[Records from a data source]

········

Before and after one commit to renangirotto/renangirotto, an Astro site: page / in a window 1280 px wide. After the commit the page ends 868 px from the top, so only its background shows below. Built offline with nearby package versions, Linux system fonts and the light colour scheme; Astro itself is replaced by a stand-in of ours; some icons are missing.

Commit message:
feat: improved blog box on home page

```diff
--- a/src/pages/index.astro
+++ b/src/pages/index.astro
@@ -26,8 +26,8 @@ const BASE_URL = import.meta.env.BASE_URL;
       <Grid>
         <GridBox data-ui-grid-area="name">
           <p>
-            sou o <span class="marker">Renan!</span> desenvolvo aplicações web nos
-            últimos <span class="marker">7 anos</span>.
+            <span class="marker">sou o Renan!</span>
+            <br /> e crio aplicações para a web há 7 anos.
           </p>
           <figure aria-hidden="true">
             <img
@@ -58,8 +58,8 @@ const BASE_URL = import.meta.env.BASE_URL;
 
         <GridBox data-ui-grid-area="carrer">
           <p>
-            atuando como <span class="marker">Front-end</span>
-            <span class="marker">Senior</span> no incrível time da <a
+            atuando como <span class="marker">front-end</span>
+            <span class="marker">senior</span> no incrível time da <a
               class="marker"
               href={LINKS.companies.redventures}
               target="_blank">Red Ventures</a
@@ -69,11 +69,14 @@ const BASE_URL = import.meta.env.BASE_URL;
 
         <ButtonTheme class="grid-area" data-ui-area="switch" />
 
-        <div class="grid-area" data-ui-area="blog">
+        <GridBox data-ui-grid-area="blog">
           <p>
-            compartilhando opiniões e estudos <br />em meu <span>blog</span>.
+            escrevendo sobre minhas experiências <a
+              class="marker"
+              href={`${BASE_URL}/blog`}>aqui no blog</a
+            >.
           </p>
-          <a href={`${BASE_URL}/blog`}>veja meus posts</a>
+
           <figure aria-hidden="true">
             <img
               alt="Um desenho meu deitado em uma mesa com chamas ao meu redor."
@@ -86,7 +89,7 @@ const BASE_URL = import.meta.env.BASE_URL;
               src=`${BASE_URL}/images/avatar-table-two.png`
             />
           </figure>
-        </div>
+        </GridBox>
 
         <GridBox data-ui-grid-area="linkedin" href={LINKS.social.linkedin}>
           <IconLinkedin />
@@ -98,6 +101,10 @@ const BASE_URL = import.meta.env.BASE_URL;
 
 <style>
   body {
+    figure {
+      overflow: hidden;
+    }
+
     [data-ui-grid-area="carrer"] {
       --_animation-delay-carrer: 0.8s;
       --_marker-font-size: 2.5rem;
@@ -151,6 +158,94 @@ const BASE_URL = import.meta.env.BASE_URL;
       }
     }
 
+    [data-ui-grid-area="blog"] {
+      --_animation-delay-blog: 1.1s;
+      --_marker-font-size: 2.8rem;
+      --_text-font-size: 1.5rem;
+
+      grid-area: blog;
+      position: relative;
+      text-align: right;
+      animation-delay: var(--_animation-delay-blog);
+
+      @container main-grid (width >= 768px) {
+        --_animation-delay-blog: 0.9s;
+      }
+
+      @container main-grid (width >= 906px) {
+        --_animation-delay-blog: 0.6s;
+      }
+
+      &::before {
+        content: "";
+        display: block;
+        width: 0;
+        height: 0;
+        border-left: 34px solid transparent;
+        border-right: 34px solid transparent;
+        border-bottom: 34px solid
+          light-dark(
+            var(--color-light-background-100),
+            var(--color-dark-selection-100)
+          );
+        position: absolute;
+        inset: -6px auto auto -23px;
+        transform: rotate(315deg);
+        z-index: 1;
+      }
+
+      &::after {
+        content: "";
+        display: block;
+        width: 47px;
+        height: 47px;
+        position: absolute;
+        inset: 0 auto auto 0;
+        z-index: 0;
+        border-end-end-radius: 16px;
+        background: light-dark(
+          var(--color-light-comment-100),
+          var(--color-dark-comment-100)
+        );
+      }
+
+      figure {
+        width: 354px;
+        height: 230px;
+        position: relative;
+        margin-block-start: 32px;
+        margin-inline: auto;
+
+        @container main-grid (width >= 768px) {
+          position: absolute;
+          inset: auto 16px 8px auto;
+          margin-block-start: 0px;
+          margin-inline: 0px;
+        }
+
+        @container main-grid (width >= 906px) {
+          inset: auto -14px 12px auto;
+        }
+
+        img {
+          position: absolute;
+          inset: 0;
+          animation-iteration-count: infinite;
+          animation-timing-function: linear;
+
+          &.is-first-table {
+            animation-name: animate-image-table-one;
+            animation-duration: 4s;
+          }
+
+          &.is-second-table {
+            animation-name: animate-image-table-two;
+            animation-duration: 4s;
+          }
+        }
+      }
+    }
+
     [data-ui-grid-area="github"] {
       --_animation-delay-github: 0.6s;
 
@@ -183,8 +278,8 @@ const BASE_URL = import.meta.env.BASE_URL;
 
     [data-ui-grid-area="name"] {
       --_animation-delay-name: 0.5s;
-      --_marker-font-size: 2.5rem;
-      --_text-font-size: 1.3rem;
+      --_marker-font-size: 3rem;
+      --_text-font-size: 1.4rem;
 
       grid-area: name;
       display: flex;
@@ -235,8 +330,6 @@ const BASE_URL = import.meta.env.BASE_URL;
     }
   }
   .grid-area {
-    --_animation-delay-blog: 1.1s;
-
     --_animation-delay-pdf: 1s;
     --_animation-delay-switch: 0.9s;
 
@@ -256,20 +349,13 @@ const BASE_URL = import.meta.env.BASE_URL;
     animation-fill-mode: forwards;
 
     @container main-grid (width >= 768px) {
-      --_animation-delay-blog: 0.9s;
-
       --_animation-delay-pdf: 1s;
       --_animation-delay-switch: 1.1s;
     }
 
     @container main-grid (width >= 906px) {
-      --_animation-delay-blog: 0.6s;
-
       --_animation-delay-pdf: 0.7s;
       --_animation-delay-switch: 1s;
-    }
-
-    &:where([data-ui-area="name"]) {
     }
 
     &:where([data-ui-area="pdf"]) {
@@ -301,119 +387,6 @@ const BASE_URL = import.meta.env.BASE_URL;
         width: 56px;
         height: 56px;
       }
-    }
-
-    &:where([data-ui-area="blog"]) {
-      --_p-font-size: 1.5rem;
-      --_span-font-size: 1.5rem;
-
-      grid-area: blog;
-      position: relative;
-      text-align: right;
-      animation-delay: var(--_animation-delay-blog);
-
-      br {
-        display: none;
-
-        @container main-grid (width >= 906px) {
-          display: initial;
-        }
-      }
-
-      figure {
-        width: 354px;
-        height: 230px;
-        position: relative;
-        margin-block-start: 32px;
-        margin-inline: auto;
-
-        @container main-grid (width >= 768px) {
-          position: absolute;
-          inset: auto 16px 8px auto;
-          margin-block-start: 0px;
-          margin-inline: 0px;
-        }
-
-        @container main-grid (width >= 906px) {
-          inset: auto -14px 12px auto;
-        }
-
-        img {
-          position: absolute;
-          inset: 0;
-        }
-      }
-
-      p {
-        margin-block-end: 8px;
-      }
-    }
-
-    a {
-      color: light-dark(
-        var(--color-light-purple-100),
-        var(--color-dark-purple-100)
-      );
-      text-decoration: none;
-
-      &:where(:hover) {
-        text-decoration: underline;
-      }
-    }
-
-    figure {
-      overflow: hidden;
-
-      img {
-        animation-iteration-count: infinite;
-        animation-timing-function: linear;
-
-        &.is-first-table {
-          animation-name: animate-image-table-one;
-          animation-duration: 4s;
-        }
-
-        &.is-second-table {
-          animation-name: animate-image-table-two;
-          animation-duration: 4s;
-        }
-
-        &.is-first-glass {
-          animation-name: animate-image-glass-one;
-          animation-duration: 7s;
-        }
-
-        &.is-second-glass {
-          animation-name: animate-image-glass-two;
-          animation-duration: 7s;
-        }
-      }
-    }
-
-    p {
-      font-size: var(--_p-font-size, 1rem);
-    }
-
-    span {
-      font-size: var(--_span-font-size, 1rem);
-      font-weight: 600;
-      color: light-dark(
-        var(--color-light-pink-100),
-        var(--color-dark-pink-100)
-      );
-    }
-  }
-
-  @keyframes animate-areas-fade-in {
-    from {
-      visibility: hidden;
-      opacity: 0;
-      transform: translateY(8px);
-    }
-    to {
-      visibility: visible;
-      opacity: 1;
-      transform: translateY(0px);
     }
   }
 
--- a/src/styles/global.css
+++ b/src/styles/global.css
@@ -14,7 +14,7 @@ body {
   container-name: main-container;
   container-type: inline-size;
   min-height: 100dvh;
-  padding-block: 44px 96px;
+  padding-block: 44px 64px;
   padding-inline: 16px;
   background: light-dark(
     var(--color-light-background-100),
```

········

REQUIRED ACTION:
Check each line of the data above for the string "main", and copy the ones that have it.

FINISHED TASK:
+      @container main-grid (width >= 768px) {
+      @container main-grid (width >= 906px) {
+        @container main-grid (width >= 768px) {
+        @container main-grid (width >= 906px) {
     @container main-grid (width >= 768px) {
     @container main-grid (width >= 906px) {
-        @container main-grid (width >= 906px) {
-        @container main-grid (width >= 768px) {
-        @container main-grid (width >= 906px) {
   container-name: main-container;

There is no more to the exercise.